Show Your Work! // Austin Kleon // Excellent

2014 // Nonfiction // Promotion // Marketing for Creatives

FIRST LINE

When I have the privilege of talking to my readers, the most common questions they ask me are about self-promotion.

FROM THE BLURB

A book for people who hate the very idea of self-promotion … In ten tight chapters, I lay out ways to think about your work as a never-ending process, how to build an audience by sharing that process, and how to deal with the ups and downs of putting yourself and your work out in the world.

FIVE EXCERPTS

#1

Stock and flow.

Flow is the feed. Stock is the durable stuff. Maintain your flow while working on your stock in the background.

Flow is social media, scrapbooks, notebooks and conversations. The flow turns into blog posts, which turn into books.

As Robin Sloan wrote seven years ago: flow is the feed (“It’s the posts and the tweets.

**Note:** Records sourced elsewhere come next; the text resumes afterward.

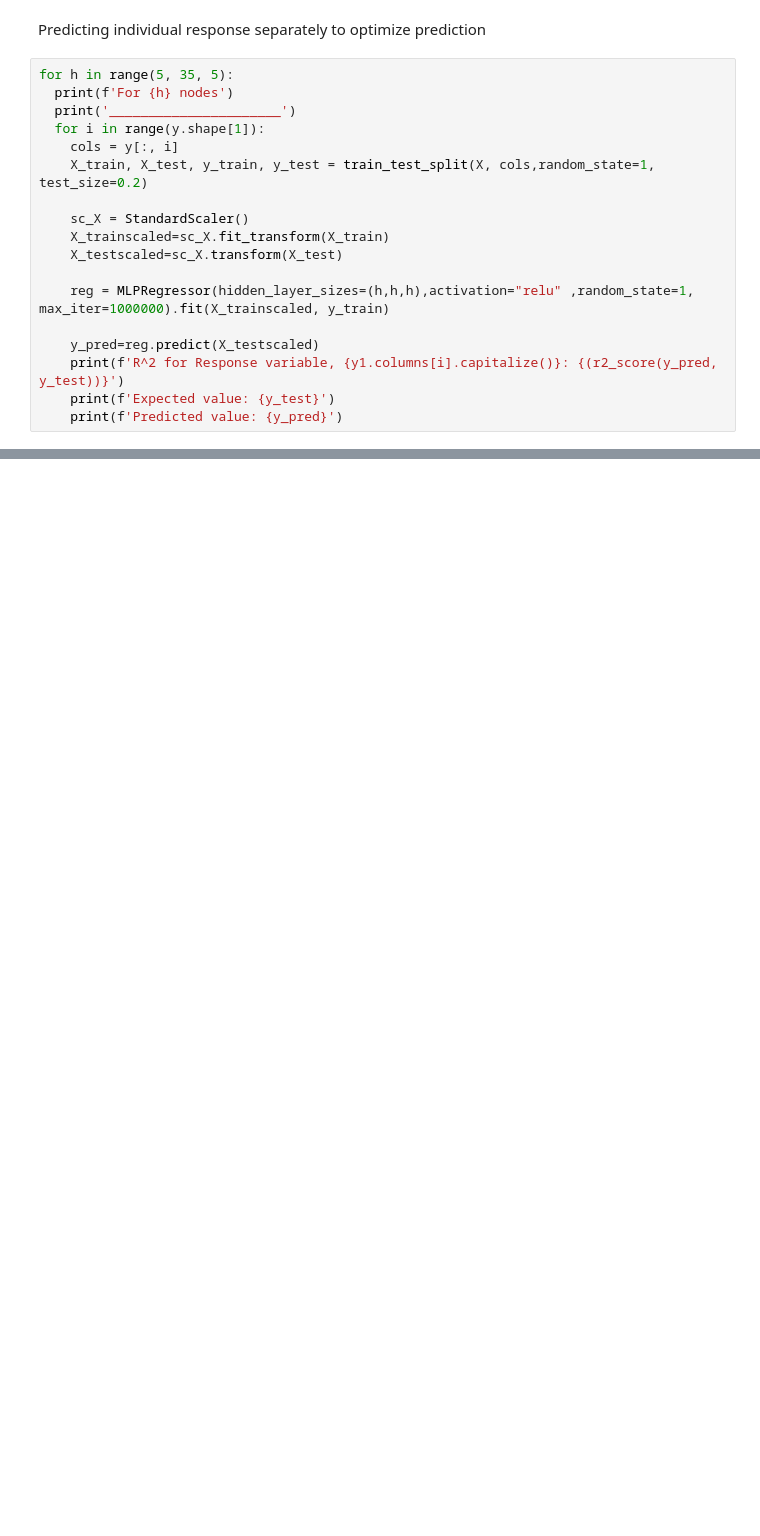
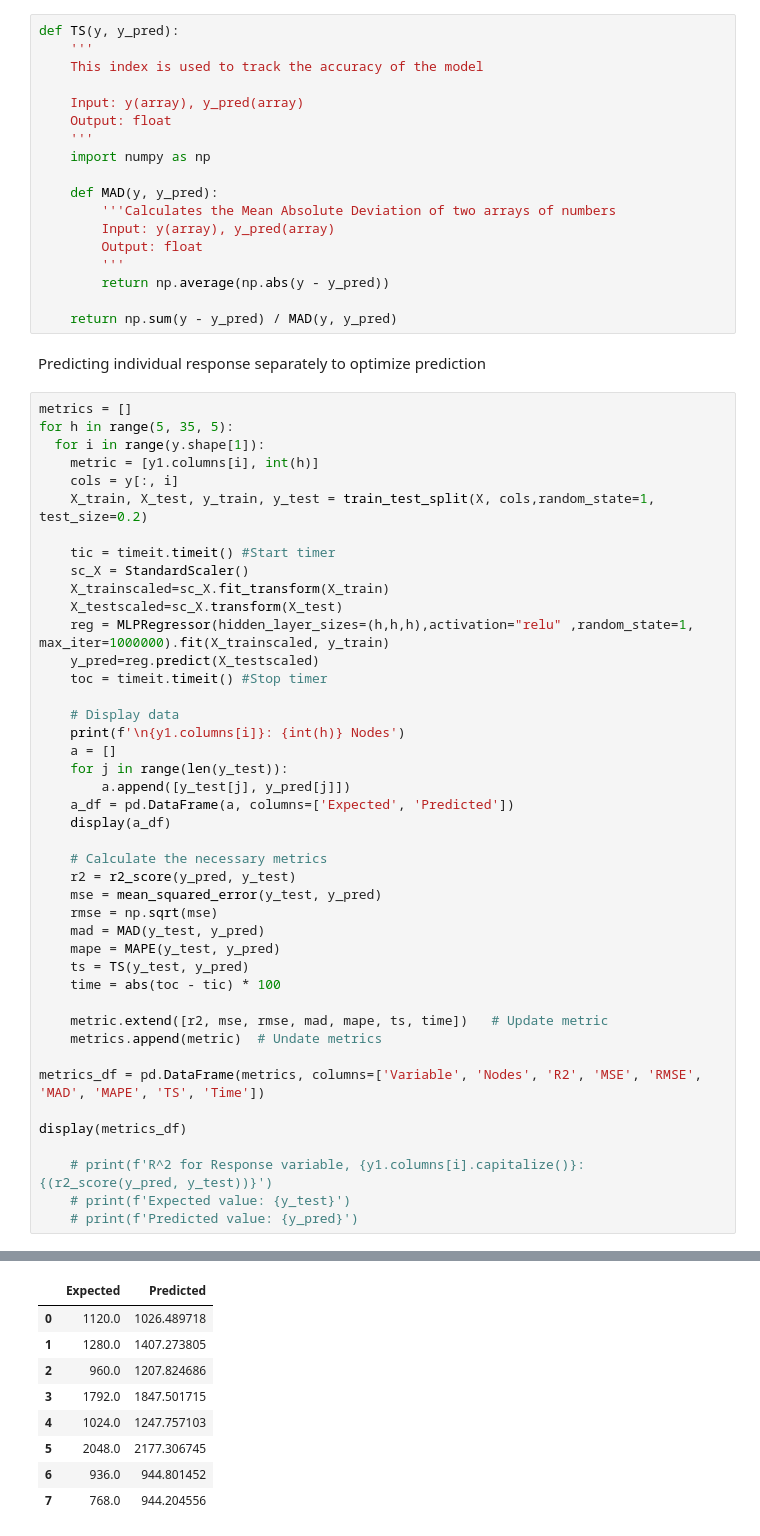
Before and after one commit to engrvitalis/Data-Analysis, a Jupyter notebook: ANN_Welding_Analysis4.ipynb, the cells around one changed output, grey strips where cells are left out. Saved outputs shown, nothing was run; the diff lists cells and outputs as text; blank space fills up the shorter version.

```diff
--- a/ANN_Welding_Analysis4.ipynb
+++ b/ANN_Welding_Analysis4.ipynb
@@ -63,21 +75,64 @@ y = y1.to_numpy()
+# %%
+def TS(y, y_pred):
+    '''
+    This index is used to track the accuracy of the model
+
+    Input: y(array), y_pred(array)
+    Output: float
+    '''
+    import numpy as np
+
+    def MAD(y, y_pred):
+        '''Calculates the Mean Absolute Deviation of two arrays of numbers
+        Input: y(array), y_pred(array)
+        Output: float
+        '''
+        return np.average(np.abs(y - y_pred))
+
+    return np.sum(y - y_pred) / MAD(y, y_pred)
 # %% [markdown]
 Predicting individual response separately to optimize prediction
 # %%
+metrics = []
 for h in range(5, 35, 5):
-  print(f'For {h} nodes')
-  print('______________________')
   for i in range(y.shape[1]):
+    metric = [y1.columns[i], int(h)]
     cols = y[:, i]
     X_train, X_test, y_train, y_test = train_test_split(X, cols,random_state=1, test_size=0.2)
 
+    tic = timeit.timeit() #Start timer
     sc_X = StandardScaler()
     X_trainscaled=sc_X.fit_transform(X_train)
     X_testscaled=sc_X.transform(X_test)
+    reg = MLPRegressor(hidden_layer_sizes=(h,h,h),activation="relu" ,random_state=1, max_iter=1000000).fit(X_trainscaled, y_train)
+    y_pred=reg.predict(X_testscaled)
+    toc = timeit.timeit() #Stop timer
 
-    reg = MLPRegressor(hidden_layer_sizes=(h,h,h),activation="relu" ,random_state=1, max_iter=1000000).fit(X_trainscaled, y_train)
+    # Display data
+    print(f'\n{y1.columns[i]}: {int(h)} Nodes')
+    a = []
+    for j in range(len(y_test)):
+        a.append([y_test[j], y_pred[j]])
+    a_df = pd.DataFrame(a, columns=['Expected', 'Predicted'])
+    display(a_df)
 
-    y_pred=reg.predict(X_testscaled)
-    print(f'R^2 for Response variable, {y1.columns[i].capitalize()}: {(r2_score(y_pred, y_test))}')
-    print(f'Expected value: {y_test}')
-    print(f'Predicted value: {y_pred}')
+    # Calculate the necessary metrics
+    r2 = r2_score(y_pred, y_test)
+    mse = mean_squared_error(y_test, y_pred)
+    rmse = np.sqrt(mse)
+    mad = MAD(y_test, y_pred)
+    mape = MAPE(y_test, y_pred)
+    ts = TS(y_test, y_pred)
+    time = abs(toc - tic) * 100
+
+    metric.extend([r2, mse, rmse, mad, mape, ts, time])   # Update metric
+    metrics.append(metric)  # Undate metrics
+
+metrics_df = pd.DataFrame(metrics, columns=['Variable', 'Nodes', 'R2', 'MSE', 'RMSE', 'MAD', 'MAPE', 'TS', 'Time'])
+
+display(metrics_df)
+
+    # print(f'R^2 for Response variable, {y1.columns[i].capitalize()}: {(r2_score(y_pred, y_test))}')
+    # print(f'Expected value: {y_test}')
+    # print(f'Predicted value: {y_pred}')
 # %% [output]
@@ -100,0 +140,9 @@ Predicted value: [117.26359614 167.4292457  116.296369    98.7927565  115.486228
+|  | Expected | Predicted |
+| 0 | 1120.0 | 1026.489718 |
+| 1 | 1280.0 | 1407.273805 |
+| 2 | 960.0 | 1207.824686 |
+| 3 | 1792.0 | 1847.501715 |
+| 4 | 1024.0 | 1247.757103 |
+| 5 | 2048.0 | 2177.306745 |
+| 6 | 936.0 | 944.801452 |
+| 7 | 768.0 | 944.204556 |
```
Also changed, not shown: parts of 7 cells of this notebook, 1 other file.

It’s the stream of daily and sub-daily updates that reminds people you exist.”) and stock is the durable stuff (“It’s the content you produce that’s as interesting in two months (or two years) as it is today. It’s what people discover via search. It’s what spreads slowly but surely, building fans over time.”)
Austin Kleon: A few notes on daily blogging

#2

Don't think of your website as a self-promotion machine, think of it as a self-invention machine. … Fill your website with your work and your ideas and the stuff you care about.

#3

Pitches are stories with the endings chopped off.
Act 1: Past. Act 2: Present. Act 3: Future?
The listener becomes a hero who gets to decide how it ends.

#4

Louis CK and George Carlin throw away their comedy material every year. This forces you to dig deeper and

push yourself further and come up with something better.

#5

Instead of taking a break in between projects, waiting for feedback, and worrying about what's next, use the end of one project to light up the next one.
Just do the work that's in front of you, and when it's finished, ask yourself what you missed, what you could've done better , or what you couldn't get to, and jump right into the next project.

BONUS MATERIAL

This book is filled with great quotes from famous people. Here are three examples:

[Good nonfiction is a great opportunity to] watch somebody reasonably bright, but also reasonably average, pay far closer attention and think at far more length about all sorts of different stuff than most of us have a chance to in our daily lives.
David Foster Wallace

Remembering that you are going to die is the best way I know to avoid the trap of thinking you have something to lose.
Steve Jobs

Books are made of books.
Cormac McCarthy

END MATTER

215 pages
Read: 5 August to 6 August 2017 (2 days)